computeMatrixOperations

This tool performs a variety of operations on files produced by computeMatrix.

detailed help:

computeMatrixOperations info -h

or

computeMatrixOperations relabel -h

or

computeMatrixOperations subset -h

or

computeMatrixOperations filterStrand -h

or

computeMatrixOperations filterValues -h

or

computeMatrixOperations rbind -h

or

computeMatrixOperations cbind -h
or
computeMatrixOperations sort -h
or
computeMatrixOperations dataRange -h

usage: computeMatrixOperations [-h] [--version]  ...

Named Arguments

--version show program’s version number and exit

Commands

Possible choices: info, relabel, subset, filterStrand, filterValues, rbind, cbind, sort, dataRange

Sub-commands:

info

Print group and sample information

An example usage is:
  computeMatrixOperations info -m input.mat.gz

Required arguments

--matrixFile, -m
 Matrix file from the computeMatrix tool.

relabel

Change sample and/or group label information

An example usage is:
  computeMatrixOperations relabel -m input.mat.gz -o output.mat.gz --samples "sample 1" "sample 2"

Required arguments

--matrixFile, -m
 Matrix file from the computeMatrix tool.
--outFileName, -o
 Output file name

Optional arguments

--groupLabels Groups labels. If none are specified then the current labels will be kept.
--sampleLabels Sample labels. If none are specified then the current labels will be kept.

subset

Actually subset the matrix. The group and sample orders are honored, so one can also reorder files.

An example usage is:
  computeMatrixOperations subset -m input.mat.gz -o output.mat.gz --groups "group 1" "group 2" --samples "sample 3" "sample 10"

Required arguments

--matrixFile, -m
 Matrix file from the computeMatrix tool.
--outFileName, -o
 Output file name

Optional arguments
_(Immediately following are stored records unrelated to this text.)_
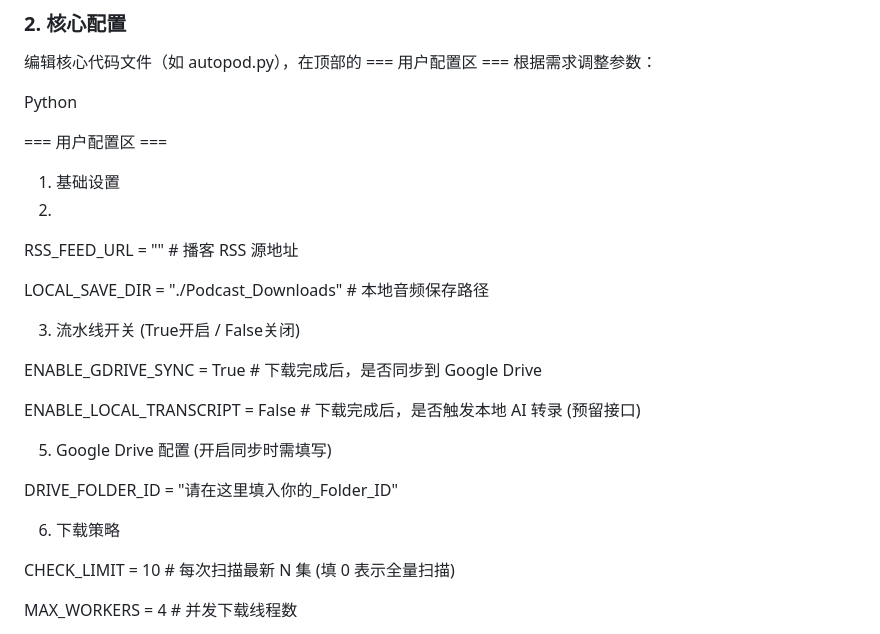
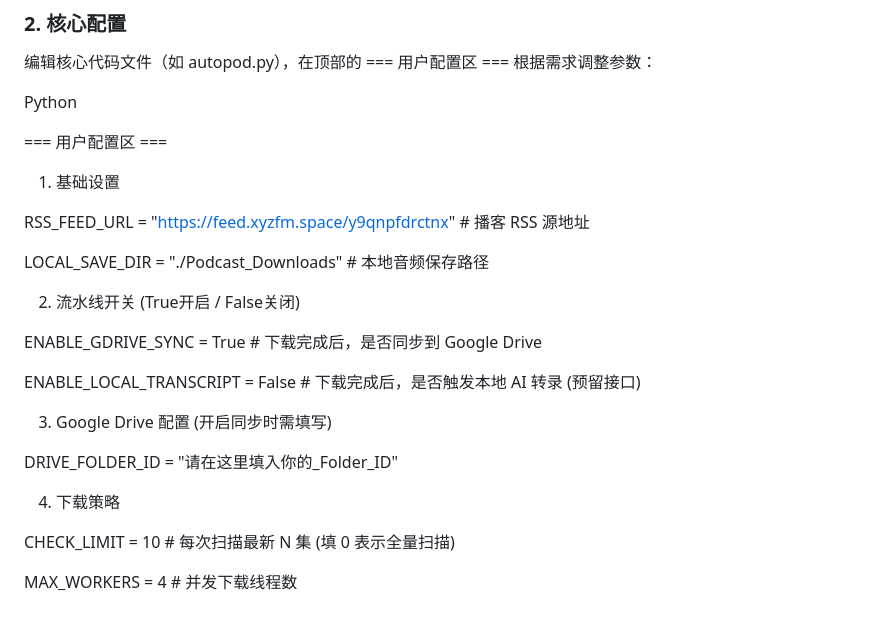
Before and after one commit to hgshot/AutoPodTranscript, a Markdown page: README.md, the part around the change. Drawn GitHub-style.

```diff
--- a/README.md
+++ b/README.md
@@ -48,22 +48,22 @@ Python
 === 用户配置区 ===
 
 1. 基础设置
-2.
-RSS_FEED_URL = "" # 播客 RSS 源地址
 
-LOCAL_SAVE_DIR = "./Podcast_Downloads" # 本地音频保存路径
+RSS_FEED_URL = "https://feed.xyzfm.space/y9qnpfdrctnx" # 播客 RSS 源地址
 
-3. 流水线开关 (True开启 / False关闭)
+LOCAL_SAVE_DIR = "./Podcast_Downloads"                # 本地音频保存路径
+
+2. 流水线开关 (True开启 / False关闭)
 
 ENABLE_GDRIVE_SYNC = True       # 下载完成后，是否同步到 Google Drive
 
 ENABLE_LOCAL_TRANSCRIPT = False # 下载完成后，是否触发本地 AI 转录 (预留接口)
 
-5. Google Drive 配置 (开启同步时需填写)
+3. Google Drive 配置 (开启同步时需填写)
 
 DRIVE_FOLDER_ID = "请在这里填入你的_Folder_ID"
 
-6. 下载策略
+4. 下载策略
 
 CHECK_LIMIT = 10     # 每次扫描最新 N 集 (填 0 表示全量扫描)
 
```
--groups Groups to include. If none are specified then all will be included.
--samples Samples to include. If none are specified then all will be included.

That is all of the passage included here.